March 25, 2021
The group will pay landlords upfront, in return the landlords eliminate security deposits, credit checks, and employment records.
Affordable housing across Charlotte has been an issue long before the pandemic, but now it’s even worse.
Many groups are trying to solve the problem but a local nonprofit is taking a different approach to making housing available.
Stephen Vaughn still can’t believe it.
“I’m almost speechless,” Vaughn said as he sat on his couch going through his mail.
At one point, Vaughn wasn’t able to enjoy his own space. He lost his house, his car, and his job after his wife died.
“It just knocked my feet out from under me,” Vaughn said.
Now at 69-years-old, he’s starting over.
“I had looked to find housing,” Vaughn. “It’s almost impossible the obstacles are almost unbelievable.”
That’s where The Lotus Campaign comes in. They pay landlords upfront, in return, the landlords eliminate security deposits, credit checks, and employment records.
“Someone that’s experienced homelessness is generally perceived as a risky tenant and that’s because they’re most likely going to have poor credit and they may or may not have a job,” the Lotus Campaign Executive Director, Beth Silverman said.
According to a recent report by The Lotus Campaign, it costs around $800 a year to put someone into an apartment unit. The Landlord Participation Program has housed more than 250 people in Charlotte. 128 people, more than half, have moved on to other housing or renewed their leases.

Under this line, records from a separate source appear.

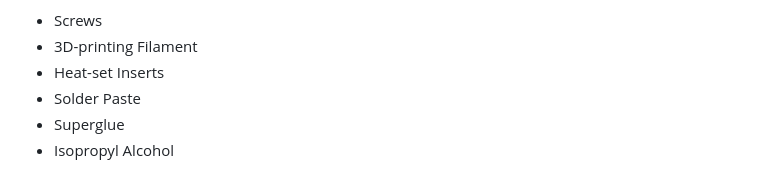
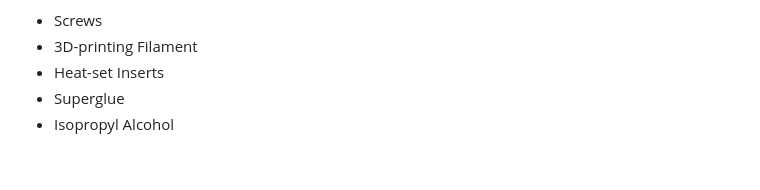
Before and after one commit to BlueMustrad/AeroBrick, a Markdown page: README.md, the part around the change. Rendered like a GitHub page.

```diff
--- a/README.md
+++ b/README.md
@@ -56,6 +56,5 @@ Disclaimer: These prices do not factor in shipping or taxes!
 - Screws
 - 3D-printing Filament
 - Heat-set Inserts
-- Solder Paste
 - Superglue
 - Isopropyl Alcohol
```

“We’re opening up access to housing that nonprofits and their residents don’t typically have access to,” Silverman said.